Turns out I’m terrible at dreaming.

What I’d considered a goal much higher than my reach was more than doable. I see the sign for 6000 feet up ahead and climb steadily to touch the milepost in two weeks. I hope this encourages you in your blogging. Remember, I didn’t know which way was up when I set out last year. You’ve shown me enough love; I’d like to hear if anything here is helpful for your own blog. Though I’ve seen people plateau in the higher numbers, I think success feeds success. With some notable exceptions in our midst, it seems to get easier for most of us after the first 1000 followers. But I will never compromise my standards in a chase for numbers. My exacting nature, which might be a liability at times in my personal life, I’ve been able to use as an asset on this blog. The fastidiousness is what I’ve built this blog on. I want to offer content that would compel a visiting editor or publisher to pull up a chair.

And I wouldn’t be here without you who’ve done just that. It makes me happy to see you grow. I want your blogging to be as bright, deep, expansive as you want it to be. I hope you feel the the heartbeat of your blog as I do mine.

Ten Lessons In Case I Die

1. Don’t marry someone like your mother. Choose a woman who wakes smiling.

2. Use your strength for those who’re weak.

3. People don’t care if you’re right, especially when it means they’re wrong.

4. Try it again.
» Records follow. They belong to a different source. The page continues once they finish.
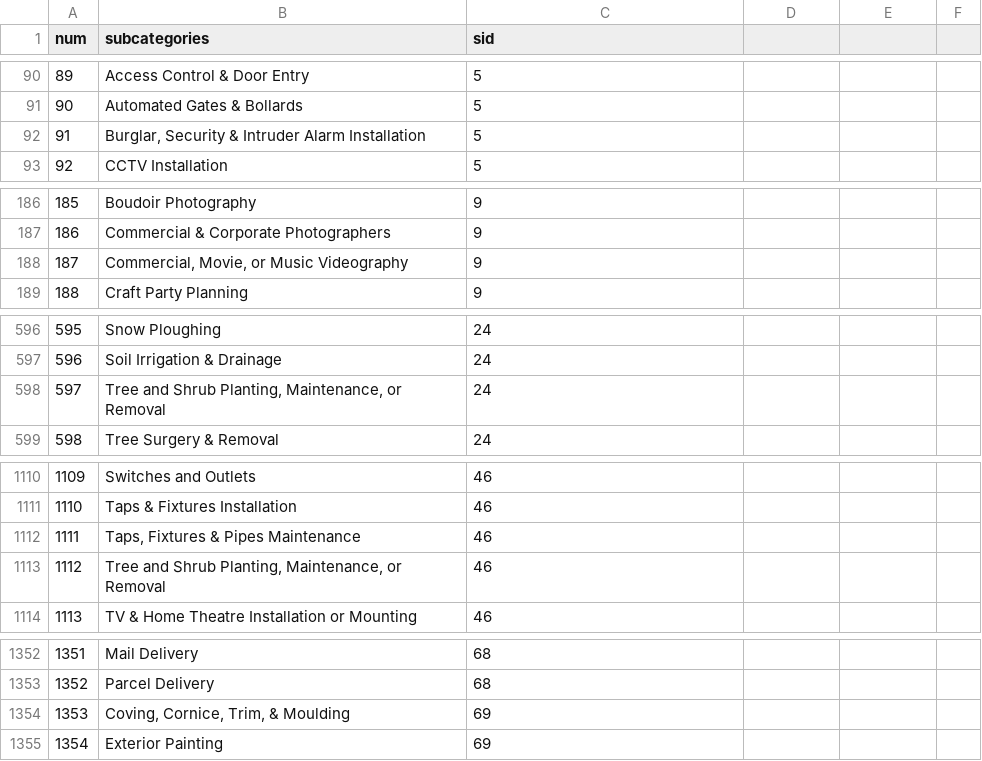
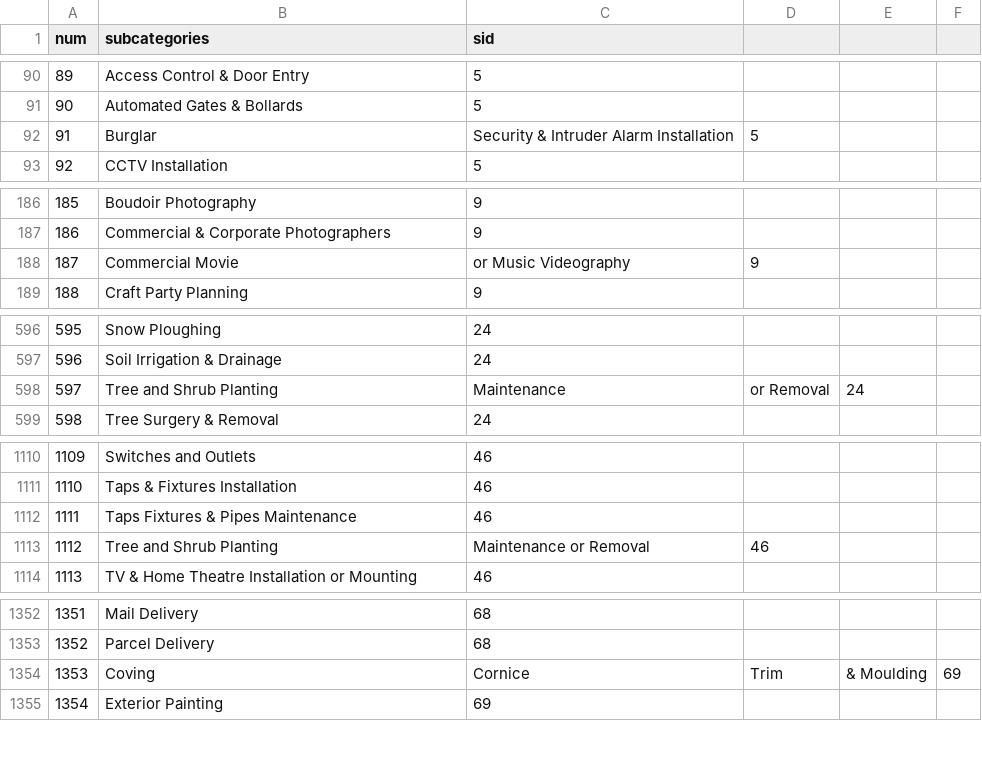
Before and after one commit to fabischkamau/service_categories, a CSV file: subcategories.csv, drawn as a sheet; only a part is shown, gaps mark what is left out; the diff covers the shown part only.

Commit message:
Update subcategories.csv

```diff
--- a/subcategories.csv
+++ b/subcategories.csv
@@ -91,3 +91,3 @@ num,subcategories,sid
 90,Automated Gates & Bollards,5
-91,"Burglar, Security & Intruder Alarm Installation",5
+91,Burglar, Security & Intruder Alarm Installation,5
 92,CCTV Installation,5
@@ -187,3 +187,3 @@ num,subcategories,sid
 186,Commercial & Corporate Photographers,9
-187,"Commercial, Movie, or Music Videography",9
+187,Commercial Movie, or Music Videography,9
 188,Craft Party Planning,9
@@ -597,3 +597,3 @@ num,subcategories,sid
 596,Soil Irrigation & Drainage,24
-597,"Tree and Shrub Planting, Maintenance, or Removal",24
+597,Tree and Shrub Planting, Maintenance, or Removal,24
 598,Tree Surgery & Removal,24
@@ -1111,4 +1111,4 @@ num,subcategories,sid
 1110,Taps & Fixtures Installation,46
-1111,"Taps, Fixtures & Pipes Maintenance",46
-1112,"Tree and Shrub Planting, Maintenance, or Removal",46
+1111,Taps Fixtures & Pipes Maintenance,46
+1112,Tree and Shrub Planting, Maintenance or Removal,46
 1113,TV & Home Theatre Installation or Mounting,46
@@ -1353,3 +1353,3 @@ num,subcategories,sid
 1352,Parcel Delivery,68
-1353,"Coving, Cornice, Trim, & Moulding",69
+1353,Coving, Cornice, Trim, & Moulding,69
 1354,Exterior Painting,69
```
Also changed, not shown: 23 edited cells elsewhere in this file.
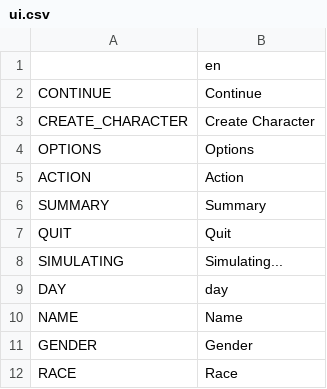
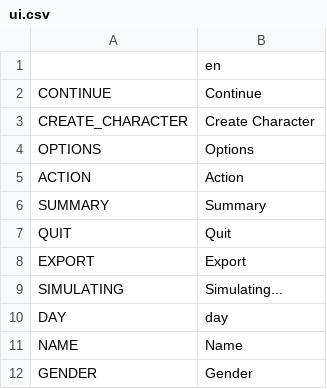
Before and after one commit to V-ktor/RNG-quest, a CSV file: translations/ui.csv, drawn as a sheet; only a part is shown; the shorter side is filled out with more unchanged rows; the diff names each change by its address in the sheet, - before the commit and + after, or states it on an @@ line.

Commit message:
Added character export function for web.

```diff
--- a/translations/ui.csv
+++ b/translations/ui.csv
+row 8: EXPORT | Export
```
Also changed, not shown: 3 other files.
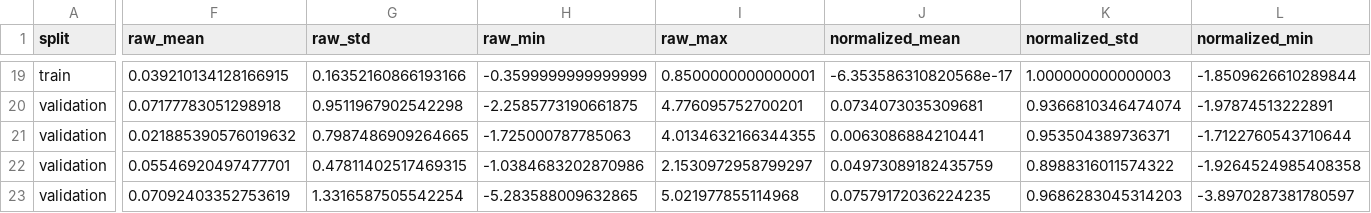
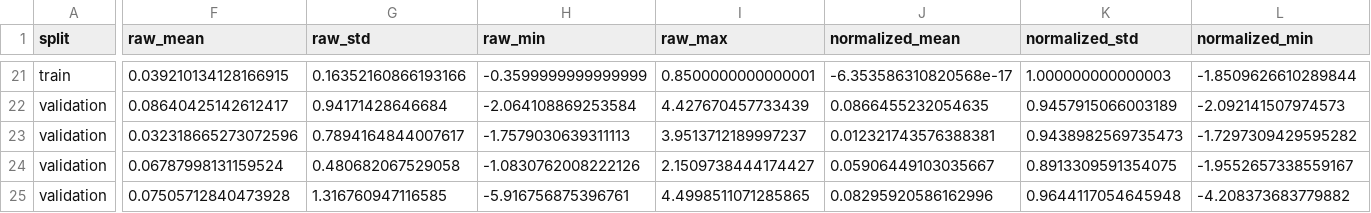
Before and after one commit to Jaehyeon-Jeong/Thesis, a CSV file: stage4_film_conditioning/reports/tables/stage4_roro_context_i60_ohlc_ma_vb_r20_public_roro_pca_lag1_w20_60_seed42_roro_context_feature_summary.csv, drawn as a sheet; only a part is shown, gaps mark what is left out; addresses are those after the commit; the diff covers the shown part only; the diff names each change by its address in the sheet, - before the commit and + after, or states it on an @@ line.

```diff
--- a/stage4_film_conditioning/reports/tables/stage4_roro_context_i60_ohlc_ma_vb_r20_public_roro_pca_lag1_w20_60_seed42_roro_context_feature_summary.csv
+++ b/stage4_film_conditioning/reports/tables/stage4_roro_context_i60_ohlc_ma_vb_r20_public_roro_pca_lag1_w20_60_seed42_roro_context_feature_summary.csv
-F22 (raw_mean): 0.07177783051298918
+F22 (raw_mean): 0.08640425142612417
-G22 (raw_std): 0.9511967902542298
+G22 (raw_std): 0.94171428646684
-H22 (raw_min): -2.2585773190661875
+H22 (raw_min): -2.064108869253584
-I22 (raw_max): 4.776095752700201
+I22 (raw_max): 4.427670457733439
-J22 (normalized_mean): 0.0734073035309681
+J22 (normalized_mean): 0.0866455232054635
-K22 (normalized_std): 0.9366810346474074
+K22 (normalized_std): 0.9457915066003189
-L22 (normalized_min): -1.97874513222891
+L22 (normalized_min): -2.092141507974573
-F23 (raw_mean): 0.021885390576019632
+F23 (raw_mean): 0.032318665273072596
-G23 (raw_std): 0.7987486909264665
+G23 (raw_std): 0.7894164844007617
-H23 (raw_min): -1.725000787785063
+H23 (raw_min): -1.7579030639311113
-I23 (raw_max): 4.0134632166344355
+I23 (raw_max): 3.9513712189997237
-J23 (normalized_mean): 0.0063086884210441
+J23 (normalized_mean): 0.012321743576388381
-K23 (normalized_std): 0.953504389736371
+K23 (normalized_std): 0.9438982569735473
-L23 (normalized_min): -1.7122760543710644
+L23 (normalized_min): -1.7297309429595282
-F24 (raw_mean): 0.05546920497477701
+F24 (raw_mean): 0.06787998131159524
-G24 (raw_std): 0.47811402517469315
+G24 (raw_std): 0.480682067529058
-H24 (raw_min): -1.0384683202870986
+H24 (raw_min): -1.0830762008222126
-I24 (raw_max): 2.1530972958799297
+I24 (raw_max): 2.1509738444174427
-J24 (normalized_mean): 0.04973089182435759
+J24 (normalized_mean): 0.05906449103035667
-K24 (normalized_std): 0.8988316011574322
+K24 (normalized_std): 0.8913309591354075
-L24 (normalized_min): -1.9264524985408358
+L24 (normalized_min): -1.9552657338559167
-F25 (raw_mean): 0.07092403352753619
+F25 (raw_mean): 0.07505712840473928
-G25 (raw_std): 1.3316587505542254
+G25 (raw_std): 1.316760947116585
-H25 (raw_min): -5.283588009632865
+H25 (raw_min): -5.916756875396761
-I25 (raw_max): 5.021977855114968
+I25 (raw_max): 4.4998511071285865
-J25 (normalized_mean): 0.07579172036224235
+J25 (normalized_mean): 0.08295920586162996
-K25 (normalized_std): 0.9686283045314203
+K25 (normalized_std): 0.9644117054645948
-L25 (normalized_min): -3.8970287381780597
+L25 (normalized_min): -4.208373683779882
```
Also changed, not shown: 3 added rows and 115 edited cells elsewhere in this file, 8 other files.
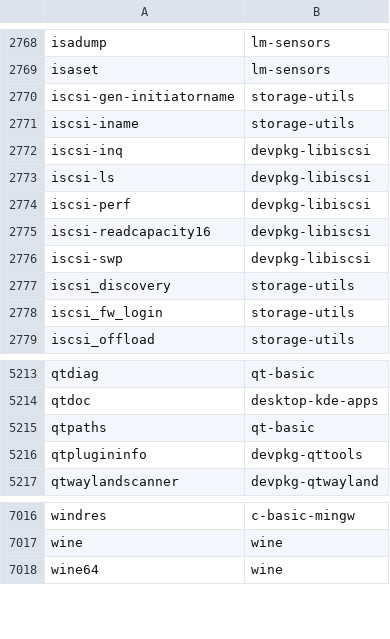
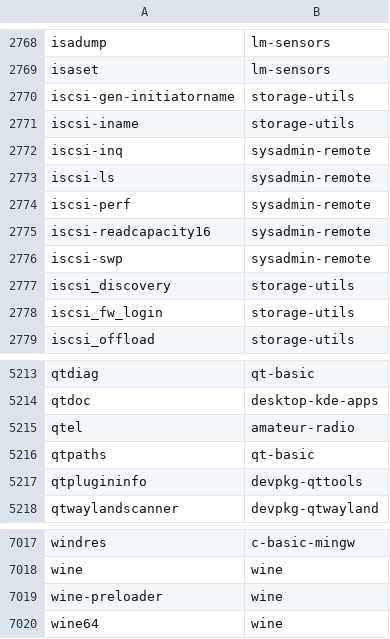
Before and after one commit to clearlinux-pkgs/cnf, a CSV file: commandlist.csv, drawn as a sheet; only a part is shown, gaps mark what is left out.

Commit message:
update command list for 39710

```diff
--- a/commandlist.csv
+++ b/commandlist.csv
@@ -2771,7 +2771,7 @@ iscsi-gen-initiatorname	storage-utils
 iscsi-iname	storage-utils
-iscsi-inq	devpkg-libiscsi
-iscsi-ls	devpkg-libiscsi
-iscsi-perf	devpkg-libiscsi
-iscsi-readcapacity16	devpkg-libiscsi
-iscsi-swp	devpkg-libiscsi
+iscsi-inq	sysadmin-remote
+iscsi-ls	sysadmin-remote
+iscsi-perf	sysadmin-remote
+iscsi-readcapacity16	sysadmin-remote
+iscsi-swp	sysadmin-remote
 iscsi_discovery	storage-utils
@@ -5214,2 +5214,3 @@ qtdiag	qt-basic
 qtdoc	desktop-kde-apps
+qtel	amateur-radio
 qtpaths	qt-basic
@@ -7017,2 +7018,3 @@ windres	c-basic-mingw
 wine	wine
+wine-preloader	wine
 wine64	wine
```
Also changed, not shown: 2 other files.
Better or differently.

5. Keep singing.

6. Whatever you do, leave your signature on it. And I don’t mean sign it.

7. Follow your gut.

8. Give without expecting.

9. Move on when people let you down. There is so much more to live for.

10. Things can be worse. Remember that you’ve had a mother who’s loved you beyond her ability.

I May Be a Man

What is UP with the drama? Look, I don’t need any. See me over here sitting quietly on the end of the girly, feminine spectrum? I hate shopping, don’t do eyeliner, clip these nails the moment they’re long enough to go. If you want to torture me, force me to endure a bridal or baby shower and make me play the games – your idea of fun. I have nothing to add to inane talks about your favorite TV shows because I’m a bore who doesn’t watch TV or movies. I’d rather be writing my book on the meaning of life. Are you getting this? I’m not a busybody, don’t know pop culture, don’t gossip. And I still attract drama.

Because I am a woman.

Oh, to be a man! When life is as simple as the pork juice on your chin and the beer bite on your tongue. To be able to hear yes and no without translating no and no. To enjoy the peace of mind that a few minutes of exchange will not spin into a saga. Why in the world did I spend those months investigating the sport of fighting, wondering why men punched one another and then hugged? Oh, if I could upper cut a woman who pushes me over the edge, shake her hand, and call it good with some honest fun in a mean game on the court. Only with women could a BFFship of years dissolve in one hard acid day.

And how do you men take your nice, strong arm and sweep the clutter of To Dos off your mental table? It’s a gift – the amazing ability to check in with yourself, distill competing voices down to your need in the moment. Why did I ever complain of your one-track mind? Food, sex, game that’s on, sleep. You just roll over, close those eyes, and…”Honey? Honey? I was saying –” You’re gone. Way off in a deep sea of sweet nothingness. I’m jealous. I’m stupid. I mean, why wouldn’t I want sex or sleep? Ah, but I carry within the million-dollar answer. Hostage to hormones. People say that time of the month like it’s one day. It can run a week, people. And that’s all just the merry prelude to the bloody show. Did you know many of us also feel discomfort and get emotional when we ovulate? How many clear and free days does that leave us in the month? I’m pleased not to be one of those women who can call up tears at will. But catch me on the right days, and I’m a bawling mess. Weeks like this, I’m not sure which is worse. To be a woman or to have to live with one.